Nate Silver’s book provides a foundation for analyzing and asking questions about the statistical models and predictions that surround us.
8. The Effective Executive: The Definitive Guide to Getting the Right Things Done – Peter F. Drucker
What makes an effective executive? The measure of the executive, Peter F. Drucker reminds us, is the ability to “get the right things done.” This usually involves doing what other people have overlooked as well as avoiding what is unproductive. Intelligence, imagination, and knowledge may all be wasted in an executive job without the acquired habits of mind that mould them into results.
Drucker identifies five practices essential to business effectiveness that can, and must, be learned: Managing time Choosing what to contribute to the organization Knowing where and how to mobilize strength for best effect Setting the right priorities Knitting all of them together with effective decision-making.
9. Start with Why – Simon Sinek
Why are some people and organizations more innovative, more influential, and more profitable than others? Why do some command greater loyalty from customers and employees alike? Even among the successful, why are so few able to repeat their success over and over?
Simon Sinek’s book is a well-argued narrative that both people and companies should rethink their approach to work or to the marketplace.

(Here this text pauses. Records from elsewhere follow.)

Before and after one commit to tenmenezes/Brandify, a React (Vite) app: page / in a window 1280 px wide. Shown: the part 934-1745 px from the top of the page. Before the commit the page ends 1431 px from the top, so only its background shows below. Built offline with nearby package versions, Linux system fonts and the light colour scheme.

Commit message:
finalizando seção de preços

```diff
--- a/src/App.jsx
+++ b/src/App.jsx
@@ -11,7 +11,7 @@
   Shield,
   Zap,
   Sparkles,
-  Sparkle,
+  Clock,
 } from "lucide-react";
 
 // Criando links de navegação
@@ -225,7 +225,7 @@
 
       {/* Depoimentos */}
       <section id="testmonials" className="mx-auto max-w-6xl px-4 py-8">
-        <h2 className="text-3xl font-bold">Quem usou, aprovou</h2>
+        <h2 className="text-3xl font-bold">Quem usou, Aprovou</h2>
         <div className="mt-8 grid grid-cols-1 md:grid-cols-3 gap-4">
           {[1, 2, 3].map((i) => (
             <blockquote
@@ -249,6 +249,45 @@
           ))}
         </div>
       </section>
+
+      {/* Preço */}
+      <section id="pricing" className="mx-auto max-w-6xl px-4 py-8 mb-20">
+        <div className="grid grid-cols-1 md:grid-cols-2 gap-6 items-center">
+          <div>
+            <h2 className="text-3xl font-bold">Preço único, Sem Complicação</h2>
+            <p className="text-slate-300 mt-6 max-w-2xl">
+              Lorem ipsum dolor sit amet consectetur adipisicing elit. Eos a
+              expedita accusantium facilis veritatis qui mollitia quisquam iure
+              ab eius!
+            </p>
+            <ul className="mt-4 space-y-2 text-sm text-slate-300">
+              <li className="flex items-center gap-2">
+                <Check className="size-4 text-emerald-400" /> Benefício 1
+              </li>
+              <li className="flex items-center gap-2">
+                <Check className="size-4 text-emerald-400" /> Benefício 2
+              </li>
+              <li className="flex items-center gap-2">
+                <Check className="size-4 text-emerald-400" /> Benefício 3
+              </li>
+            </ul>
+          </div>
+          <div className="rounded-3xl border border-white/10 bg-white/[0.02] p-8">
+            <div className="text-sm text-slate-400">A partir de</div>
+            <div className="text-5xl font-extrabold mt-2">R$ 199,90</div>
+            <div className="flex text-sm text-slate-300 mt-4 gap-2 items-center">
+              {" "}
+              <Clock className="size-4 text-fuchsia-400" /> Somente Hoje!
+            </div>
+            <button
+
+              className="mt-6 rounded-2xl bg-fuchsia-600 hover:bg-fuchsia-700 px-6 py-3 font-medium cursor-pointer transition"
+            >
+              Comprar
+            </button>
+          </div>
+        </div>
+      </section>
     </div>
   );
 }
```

Most of us start with ‘What do I want?’ and end with ‘How will I get there?”. Rarely do we ask ‘Why?’. Sinek challenges us to turn this around and begin with ‘Why do I work?’ or if a company, ‘Why do we exist?’. Only once this has been answered, should we move on to ‘how’ and ‘what’. Although more difficult than may first appear, understanding one’s “Why” can be a powerful lever in both personal career success as well as overall business success.
10. Bossypants – Tina Fey
Tina Fey reveals all, and proves what we’ve all suspected: you’re no one until someone calls you bossy.
From her youthful days as a vicious nerd to her tour of duty on Saturday Night Live; from her passionately halfhearted pursuit of physical beauty to her life as a mother eating things off the floor; from her one-sided college romance to her nearly fatal honeymoon—from the beginning of this paragraph to this final sentence.